▸ Web interface edit records:
★ ★ ★

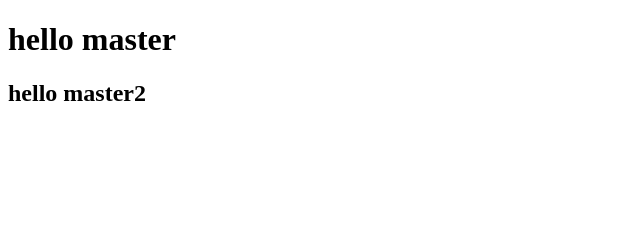
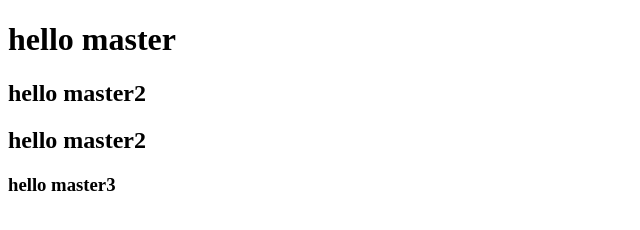
Before and after one commit to patilashwini1/mashine_le, a plain HTML site: page index.html in a window 1280 px wide. Shown: the whole page, without its empty margins (0-640 px from the left). Drawn offline with Linux system fonts and the light colour scheme.

Commit message:
add line

```diff
--- a/index.html
+++ b/index.html
@@ -4,6 +4,8 @@
 
 <h1>hello master</h1>
 <h2>hello master2 </h2>
+<h2>hello master2 </h2>
+<h3>hello master3 </h3>
 
 </body>
 </html>
```
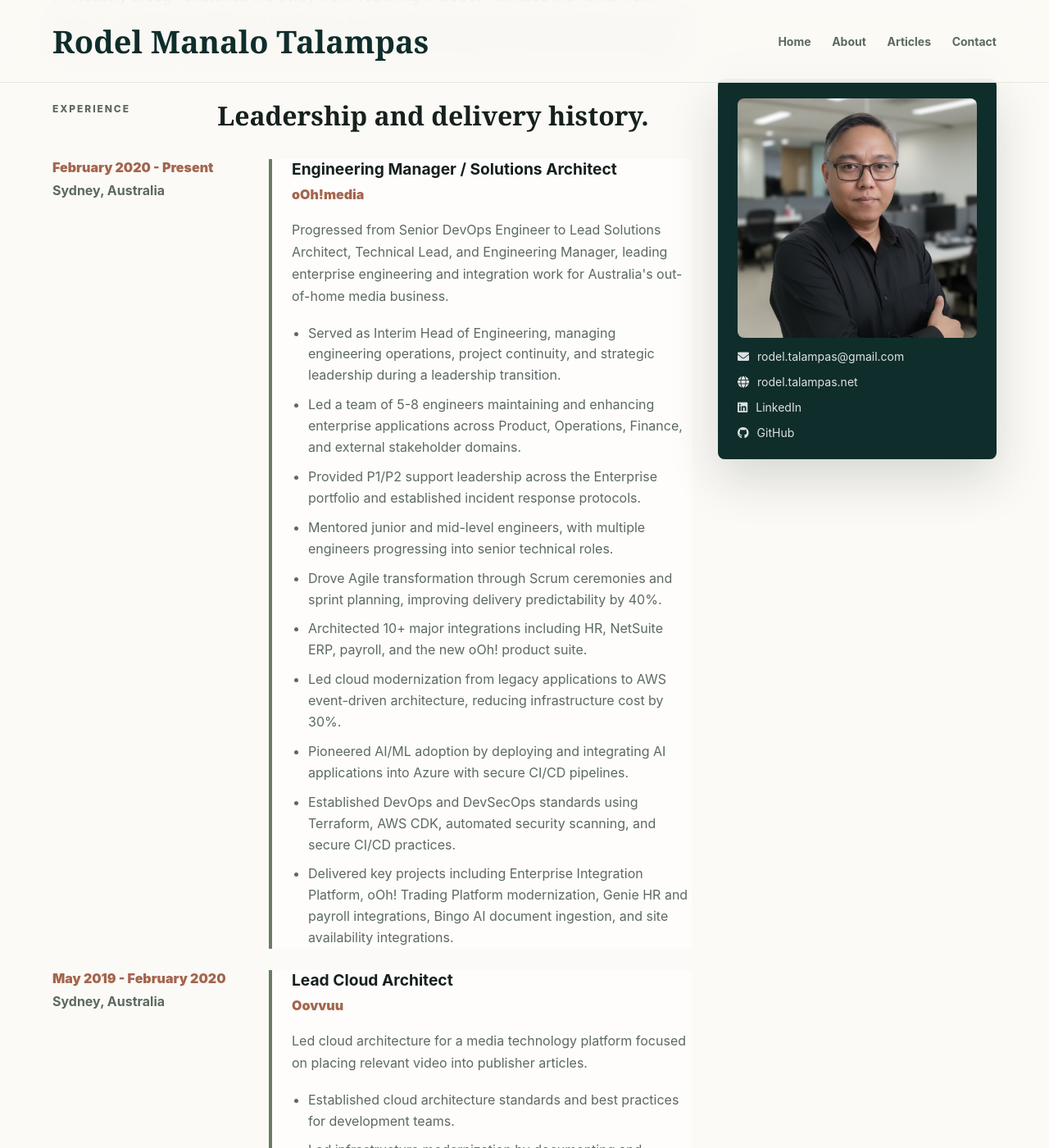
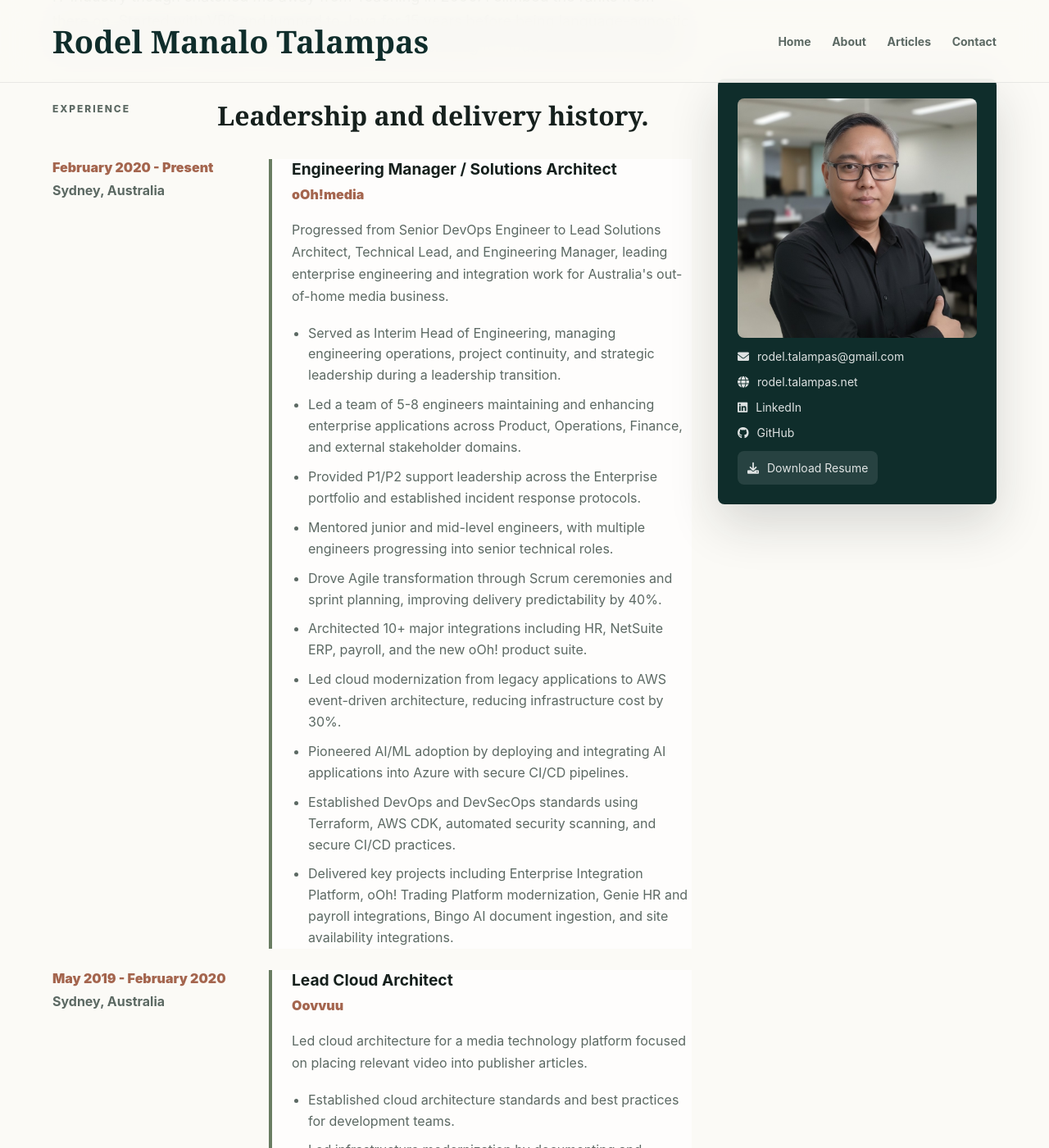
Before and after one commit to rodel-talampas/rodel-talampas.github.io, a Jekyll site: the page built from resume.markdown, in a window 1280 px wide and 1400 px high, scrolled down 397 px. Shown: the whole window at 82% size. Built offline with Jekyll 4.4.1, drawn with Linux system fonts in a browser that asks for light colours.

Commit message:
update download resume

```diff
--- a/_layouts/resume.html
+++ b/_layouts/resume.html
@@ -129,6 +129,10 @@ layout: compress
       <a href="https://{{ data.sidebar.website }}"><i class="fa-solid fa-globe" aria-hidden="true"></i>{{ data.sidebar.website }}</a>
       <a href="https://www.linkedin.com/in/{{ data.sidebar.linkedin }}/"><i class="fa-brands fa-linkedin" aria-hidden="true"></i>LinkedIn</a>
       <a href="https://github.com/{{ data.sidebar.github }}"><i class="fa-brands fa-github" aria-hidden="true"></i>GitHub</a>
+      <a class="contact-panel__pdf" href="{{ site.baseurl }}/resume/" onclick="window.print(); return false;" aria-label="Download resume as PDF" title="Download resume as PDF">
+        <i class="fa-solid fa-download" aria-hidden="true"></i>
+        <span>Download Resume</span>
+      </a>
     </aside>
   </main>
 
--- a/assets/css/modern.scss
+++ b/assets/css/modern.scss
@@ -399,6 +399,17 @@
   overflow-wrap: anywhere;
 }
 
+.contact-panel__pdf {
+  background: rgba(255, 255, 255, 0.1);
+  border-radius: 8px;
+  color: #fff;
+  display: inline-flex;
+  font-size: 16px;
+  justify-content: center;
+  padding: 12px;
+  width: fit-content;
+}
+
 .resume-section {
   border-top: 1px solid var(--line);
   padding: clamp(46px, 7vw, 84px) 0 0;
@@ -724,3 +735,20 @@
     padding: 20px;
   }
 }
+
+@media print {
+  .site-nav,
+  .contact-panel__pdf {
+    display: none !important;
+  }
+
+  .resume-shell {
+    padding: 0;
+  }
+
+  .contact-panel {
+    background: transparent;
+    box-shadow: none;
+    position: static;
+  }
+}
```
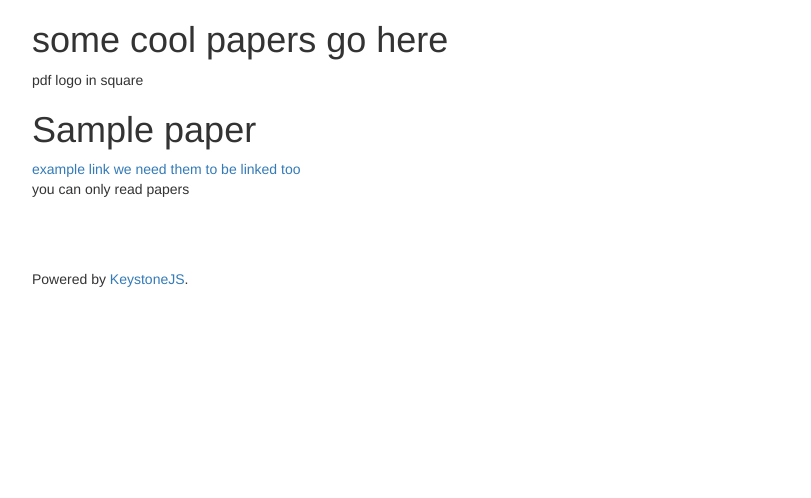
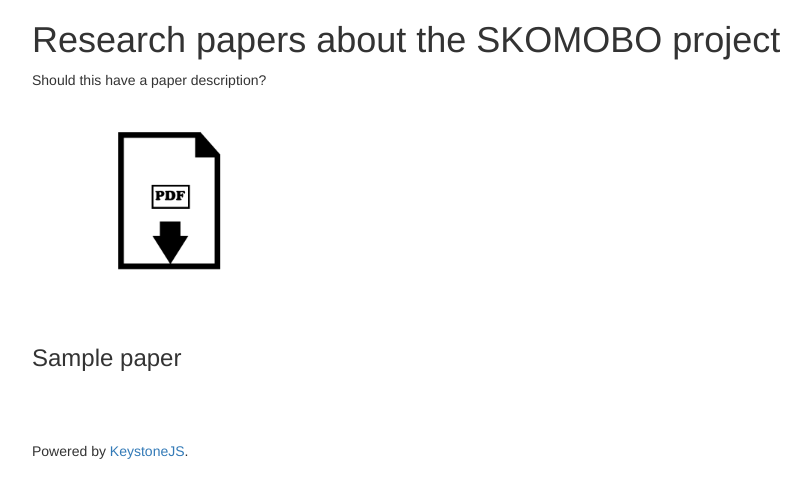
Before and after one commit to SKOMOBO/website, a Node project: template templates/views/research.pug in a window 1280 px wide. Shown: the part 102-600 px from the top of the page, without its empty margins (38-849 px from the left). Run offline with Node 20 templates, Linux system fonts and the light colour scheme; the template is opened without the code that fills it: most values are stand-ins (such as "Sample title", 1, 10 or a date in 2020); some libraries are stand-ins or nearby versions.

Commit message:
Getting somewhere with the reseearch papers page

```diff
--- a/routes/views/research.js
+++ b/routes/views/research.js
@@ -1,7 +1,11 @@
-// Render the view
 var keystone = require('keystone');
 
 exports = module.exports = function (req, res) {
+
 	var view = new keystone.View(req, res);
+	var locals = res.locals;
+	locals.papers = [{ name: 'a paper', path: 'pdfs/papers/Y.WANG-APWCE2017.pdf' }];
+
+	// Render the view
 	view.render('research');
 };
--- a/templates/views/research.pug
+++ b/templates/views/research.pug
@@ -2,25 +2,25 @@ extends ../layouts/default
 
 block intro
 	.container
-		h1 some cool papers go here
+		h1 Research papers about the SKOMOBO project
 
 block content
 	.container
 
 		if papers
 			each paper in papers
-				p pdf logo in square
-				h1=paper.name
+				p Should this have a paper description?
+				a(href = paper.path)
+					img(src="images/pdf.png", width="300px")
+				h3=paper.name
+
 		else
 			h3.text-muted There are no papers uploaded yet.
 
-		a(href = "google.com") example link we need them to be linked too
+
 
 		if user && user.canAccessKeystone
 			p You can add research papers
 			form(method='post', enctype='multipart/form-data')
 			input(type='file', name='imageupload')
 			input(type='submit', name='uploadimage', value='Upload Paper')
-
-		else
-			p you can only read papers
```
Also changed, not shown: routes/views/dash.js (+8 -7 lines), public/images/pdf.png (added), 4 other files.
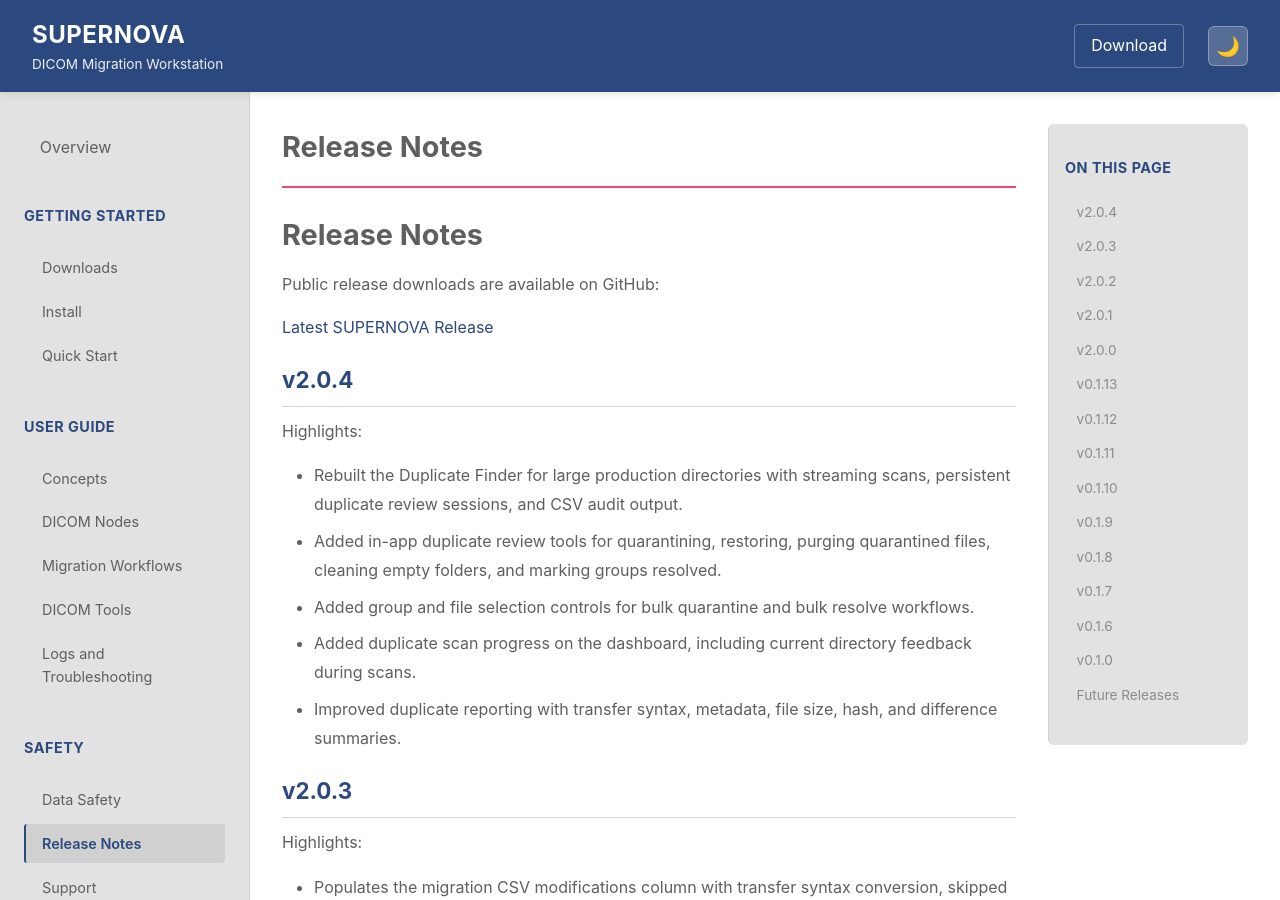
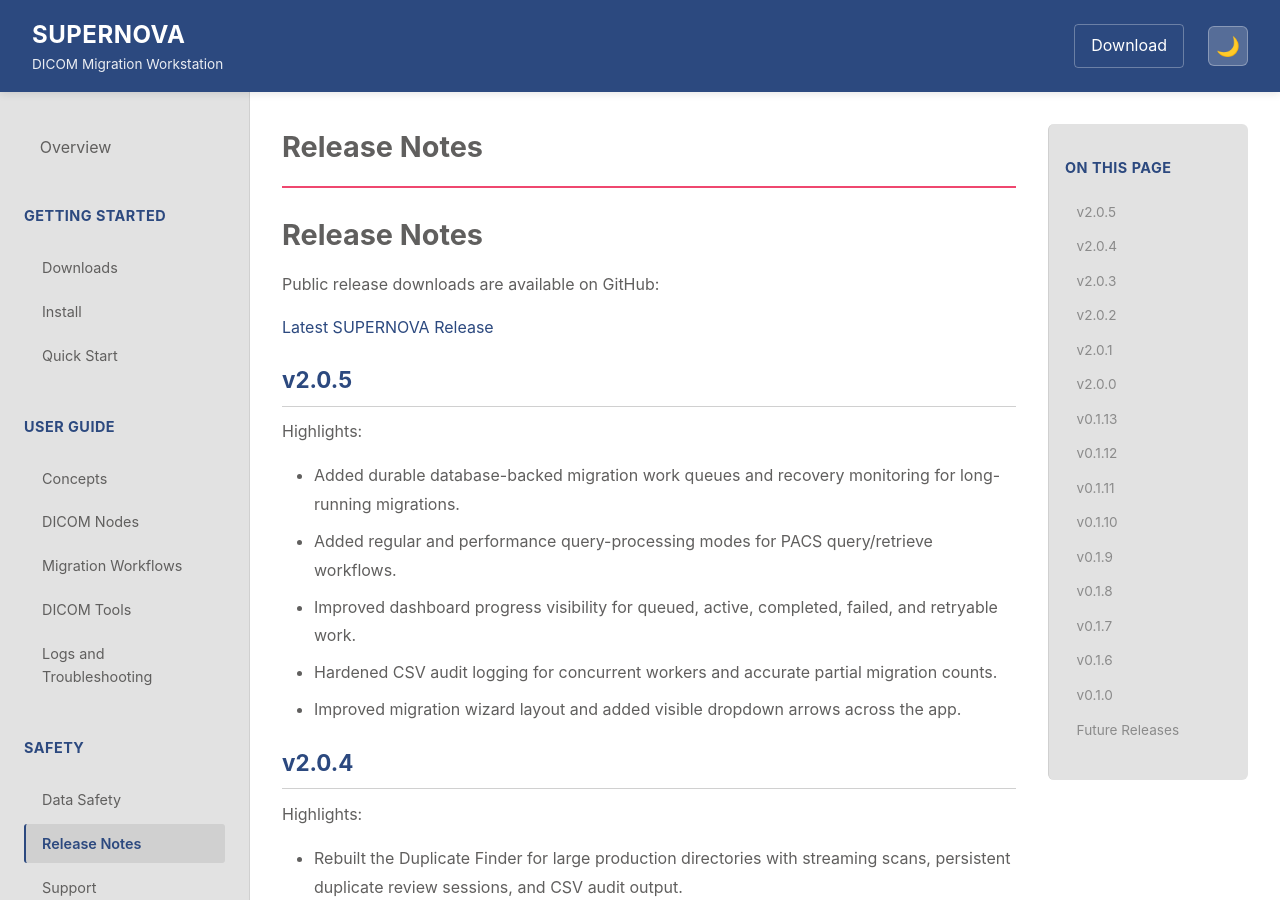
Before and after one commit to JayDubb85/SUPERNOVA-Releases, a Jekyll site: the page built from docs/release-notes.md, in a window 1280 px wide and 900 px high. Built offline with Jekyll 4.4.1, drawn with Linux system fonts in a browser that asks for light colours.

Commit message:
Update public documentation

```diff
--- a/docs/release-notes.md
+++ b/docs/release-notes.md
@@ -9,6 +9,16 @@ description: SUPERNOVA public release notes
 Public release downloads are available on GitHub:
 
 [Latest SUPERNOVA Release](https://github.com/JayDubb85/SUPERNOVA-Releases/releases/latest)
+
+## v2.0.5
+
+Highlights:
+
+- Added durable database-backed migration work queues and recovery monitoring for long-running migrations.
+- Added regular and performance query-processing modes for PACS query/retrieve workflows.
+- Improved dashboard progress visibility for queued, active, completed, failed, and retryable work.
+- Hardened CSV audit logging for concurrent workers and accurate partial migration counts.
+- Improved migration wizard layout and added visible dropdown arrows across the app.
 
 ## v2.0.4
 
```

★ ★ ★

▸ TASK ITEM:
Please copy the data above character for character, skipping any pictures.

▸ RESULT OF THE TASK:
Before and after one commit to patilashwini1/mashine_le, a plain HTML site: page index.html in a window 1280 px wide. Shown: the whole page, without its empty margins (0-640 px from the left). Drawn offline with Linux system fonts and the light colour scheme.

Commit message:
add line

```diff
--- a/index.html
+++ b/index.html
@@ -4,6 +4,8 @@
 
 <h1>hello master</h1>
 <h2>hello master2 </h2>
+<h2>hello master2 </h2>
+<h3>hello master3 </h3>
 
 </body>
 </html>
```
Before and after one commit to rodel-talampas/rodel-talampas.github.io, a Jekyll site: the page built from resume.markdown, in a window 1280 px wide and 1400 px high, scrolled down 397 px. Shown: the whole window at 82% size. Built offline with Jekyll 4.4.1, drawn with Linux system fonts in a browser that asks for light colours.

Commit message:
update download resume

```diff
--- a/_layouts/resume.html
+++ b/_layouts/resume.html
@@ -129,6 +129,10 @@ layout: compress
       <a href="https://{{ data.sidebar.website }}"><i class="fa-solid fa-globe" aria-hidden="true"></i>{{ data.sidebar.website }}</a>
       <a href="https://www.linkedin.com/in/{{ data.sidebar.linkedin }}/"><i class="fa-brands fa-linkedin" aria-hidden="true"></i>LinkedIn</a>
       <a href="https://github.com/{{ data.sidebar.github }}"><i class="fa-brands fa-github" aria-hidden="true"></i>GitHub</a>
+      <a class="contact-panel__pdf" href="{{ site.baseurl }}/resume/" onclick="window.print(); return false;" aria-label="Download resume as PDF" title="Download resume as PDF">
+        <i class="fa-solid fa-download" aria-hidden="true"></i>
+        <span>Download Resume</span>
+      </a>
     </aside>
   </main>
 
--- a/assets/css/modern.scss
+++ b/assets/css/modern.scss
@@ -399,6 +399,17 @@
   overflow-wrap: anywhere;
 }
 
+.contact-panel__pdf {
+  background: rgba(255, 255, 255, 0.1);
+  border-radius: 8px;
+  color: #fff;
+  display: inline-flex;
+  font-size: 16px;
+  justify-content: center;
+  padding: 12px;
+  width: fit-content;
+}
+
 .resume-section {
   border-top: 1px solid var(--line);
   padding: clamp(46px, 7vw, 84px) 0 0;
@@ -724,3 +735,20 @@
     padding: 20px;
   }
 }
+
+@media print {
+  .site-nav,
+  .contact-panel__pdf {
+    display: none !important;
+  }
+
+  .resume-shell {
+    padding: 0;
+  }
+
+  .contact-panel {
+    background: transparent;
+    box-shadow: none;
+    position: static;
+  }
+}
```
Before and after one commit to SKOMOBO/website, a Node project: template templates/views/research.pug in a window 1280 px wide. Shown: the part 102-600 px from the top of the page, without its empty margins (38-849 px from the left). Run offline with Node 20 templates, Linux system fonts and the light colour scheme; the template is opened without the code that fills it: most values are stand-ins (such as "Sample title", 1, 10 or a date in 2020); some libraries are stand-ins or nearby versions.

Commit message:
Getting somewhere with the reseearch papers page

```diff
--- a/routes/views/research.js
+++ b/routes/views/research.js
@@ -1,7 +1,11 @@
-// Render the view
 var keystone = require('keystone');
 
 exports = module.exports = function (req, res) {
+
 	var view = new keystone.View(req, res);
+	var locals = res.locals;
+	locals.papers = [{ name: 'a paper', path: 'pdfs/papers/Y.WANG-APWCE2017.pdf' }];
+
+	// Render the view
 	view.render('research');
 };
--- a/templates/views/research.pug
+++ b/templates/views/research.pug
@@ -2,25 +2,25 @@ extends ../layouts/default
 
 block intro
 	.container
-		h1 some cool papers go here
+		h1 Research papers about the SKOMOBO project
 
 block content
 	.container
 
 		if papers
 			each paper in papers
-				p pdf logo in square
-				h1=paper.name
+				p Should this have a paper description?
+				a(href = paper.path)
+					img(src="images/pdf.png", width="300px")
+				h3=paper.name
+
 		else
 			h3.text-muted There are no papers uploaded yet.
 
-		a(href = "google.com") example link we need them to be linked too
+
 
 		if user && user.canAccessKeystone
 			p You can add research papers
 			form(method='post', enctype='multipart/form-data')
 			input(type='file', name='imageupload')
 			input(type='submit', name='uploadimage', value='Upload Paper')
-
-		else
-			p you can only read papers
```
Also changed, not shown: routes/views/dash.js (+8 -7 lines), public/images/pdf.png (added), 4 other files.
Before and after one commit to JayDubb85/SUPERNOVA-Releases, a Jekyll site: the page built from docs/release-notes.md, in a window 1280 px wide and 900 px high. Built offline with Jekyll 4.4.1, drawn with Linux system fonts in a browser that asks for light colours.

Commit message:
Update public documentation

```diff
--- a/docs/release-notes.md
+++ b/docs/release-notes.md
@@ -9,6 +9,16 @@ description: SUPERNOVA public release notes
 Public release downloads are available on GitHub:
 
 [Latest SUPERNOVA Release](https://github.com/JayDubb85/SUPERNOVA-Releases/releases/latest)
+
+## v2.0.5
+
+Highlights:
+
+- Added durable database-backed migration work queues and recovery monitoring for long-running migrations.
+- Added regular and performance query-processing modes for PACS query/retrieve workflows.
+- Improved dashboard progress visibility for queued, active, completed, failed, and retryable work.
+- Hardened CSV audit logging for concurrent workers and accurate partial migration counts.
+- Improved migration wizard layout and added visible dropdown arrows across the app.
 
 ## v2.0.4
 
```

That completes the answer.